LPS can cause leaky gut. If the immune system is constantly being activated to deal with endotoxins it can eventually lead to the development of auto-immune disease such as diabetes type I, rheumatoid arthritis, thyroid diseases (Grave’s, Hashimoto’s), IBD (Irritable Bowel Disease), MS (Multiple Sclerosis) and others.
DIATOMACEOUS EARTH (DAE)
So this is not necessarily a plug for DAE, but I was curious to look more into its mechanisms. It’s something that one of my farmer-friends use in their livestock to get rid of worms and parasites within a few weeks. They just add it to their feed.
Obviously if you intend to consume it it needs to be food-grade and you have to be very careful not to inhale it as silica dust can be very harmful to the lungs. There’s unfortunately not a lot of human studies I could find on it, so much of it is anecdotal.
DAE is the fossilized remains of a hard-shelled algae (diatoms) consisting of about 90% silica and 10% other minerals with many industrial applications. There is some concern in regards to the ‘other 10%’ as it often lists heavy metals that makes up the remainder. Apparently even after treating DAE with heavy acid solutions the bonds with heavy metals did not break, which seems to indicate that it will just pass through the digestive system inert without having any effect. DAEs’ ability to filtrate water/beer/wine/syrups/honey to remove impurities, and insecticide properties is what makes it so attractive for treating gut dysbiosis. The fine powder absorbs lipids/fats from the waxy outer layer of exoskeletons which dehydrates them. This is going a bit off-topic but a study published in 1998 reported that DAE significantly reduced serum cholesterol after about 4-6 weeks as well as LDL’s and TG’s. What’s even more interesting is that a month after stopping the DAE the cholesterol benefits remained and HDL was increased which indicates that DAE seem to change fat metabolism in general.
There’s a lot of research and field reports on DAE and animals with positive effects reported in coat hair, increased milk production in dairy cows, less mastitis, improvements in fly problems, no warble problems, elimination of odours, reduced desire to lick soil, fewer deaths in young animals, lower feed costs as animals needed to eat less to reach nutritional requirements, and markedly reduced vet bills. So why wouldn’t it do the same for humans?

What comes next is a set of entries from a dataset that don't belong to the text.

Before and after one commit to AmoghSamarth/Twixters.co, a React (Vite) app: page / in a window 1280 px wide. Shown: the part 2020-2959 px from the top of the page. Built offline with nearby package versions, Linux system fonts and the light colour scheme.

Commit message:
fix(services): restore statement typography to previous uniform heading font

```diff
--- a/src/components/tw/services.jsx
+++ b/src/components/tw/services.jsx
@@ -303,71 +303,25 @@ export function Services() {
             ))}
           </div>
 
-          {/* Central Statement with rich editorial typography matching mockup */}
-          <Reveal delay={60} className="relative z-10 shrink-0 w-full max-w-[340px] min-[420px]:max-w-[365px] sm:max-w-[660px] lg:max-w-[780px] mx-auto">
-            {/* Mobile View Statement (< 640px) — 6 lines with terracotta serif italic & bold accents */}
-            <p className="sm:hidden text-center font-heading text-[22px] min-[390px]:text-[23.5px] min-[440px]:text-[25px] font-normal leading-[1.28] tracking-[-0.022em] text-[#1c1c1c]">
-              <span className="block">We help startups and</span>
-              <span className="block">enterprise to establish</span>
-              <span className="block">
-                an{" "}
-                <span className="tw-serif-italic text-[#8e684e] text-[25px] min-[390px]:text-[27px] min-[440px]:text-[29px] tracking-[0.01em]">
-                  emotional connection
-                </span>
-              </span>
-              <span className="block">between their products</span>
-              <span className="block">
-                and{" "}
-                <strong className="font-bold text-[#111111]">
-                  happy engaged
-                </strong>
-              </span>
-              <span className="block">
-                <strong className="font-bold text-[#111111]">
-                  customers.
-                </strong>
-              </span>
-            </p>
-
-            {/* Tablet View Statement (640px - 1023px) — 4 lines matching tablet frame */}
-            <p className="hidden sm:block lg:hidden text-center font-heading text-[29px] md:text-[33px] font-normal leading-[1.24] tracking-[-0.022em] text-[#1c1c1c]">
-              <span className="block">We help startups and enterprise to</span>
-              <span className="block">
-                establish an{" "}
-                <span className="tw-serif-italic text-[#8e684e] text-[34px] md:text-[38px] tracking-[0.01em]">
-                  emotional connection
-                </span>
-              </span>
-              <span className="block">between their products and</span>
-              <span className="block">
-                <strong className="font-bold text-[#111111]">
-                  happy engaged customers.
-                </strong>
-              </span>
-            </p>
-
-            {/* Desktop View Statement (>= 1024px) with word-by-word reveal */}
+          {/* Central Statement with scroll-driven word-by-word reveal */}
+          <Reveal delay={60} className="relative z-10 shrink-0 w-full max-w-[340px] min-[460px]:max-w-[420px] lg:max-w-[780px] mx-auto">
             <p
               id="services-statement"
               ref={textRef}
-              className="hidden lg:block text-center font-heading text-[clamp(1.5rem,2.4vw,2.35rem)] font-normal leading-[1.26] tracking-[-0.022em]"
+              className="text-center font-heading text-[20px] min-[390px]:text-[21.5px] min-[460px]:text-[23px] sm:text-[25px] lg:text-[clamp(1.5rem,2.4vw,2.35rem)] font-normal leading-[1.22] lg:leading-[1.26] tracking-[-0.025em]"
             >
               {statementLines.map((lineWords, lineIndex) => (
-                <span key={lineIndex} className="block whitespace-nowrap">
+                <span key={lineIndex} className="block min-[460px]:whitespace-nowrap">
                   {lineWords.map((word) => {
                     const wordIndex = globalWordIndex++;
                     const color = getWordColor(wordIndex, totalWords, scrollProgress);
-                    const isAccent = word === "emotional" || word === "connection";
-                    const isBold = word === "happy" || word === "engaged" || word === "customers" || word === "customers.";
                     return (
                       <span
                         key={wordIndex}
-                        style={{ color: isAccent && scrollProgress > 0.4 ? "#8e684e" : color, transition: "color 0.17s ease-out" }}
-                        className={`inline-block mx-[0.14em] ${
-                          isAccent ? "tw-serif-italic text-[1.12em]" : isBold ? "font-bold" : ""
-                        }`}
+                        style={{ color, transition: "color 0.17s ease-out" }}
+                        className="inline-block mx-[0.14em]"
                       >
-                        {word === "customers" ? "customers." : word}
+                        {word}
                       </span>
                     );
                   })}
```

According to Dr. Knight (Weston Price) DAE absorbs methyl mercury, E. coli, endotoxins, viruses, organophosphates (round-up) and drug residues in the digestive tract. It is recommended to use no more than 1tsp – 1tbsp per 50kg of body weight dissolved in water per day. Some may have to use as little as 1/2 tsp or less. It really depends. It is not supposed to be a quick process. You can do more harm than good by pushing this.
HOW TO MANAGE ‘DIE-OFF’
- Drink plenty of water
- Consume more fats
- Follow a mainly paleo-type diet
- Oligofructose and bifidobacteria – oligofructose may not be suitable for those with SIBO
- EPA and DHA (Omega 3’s)
You can also check in our Resource Section for more tips.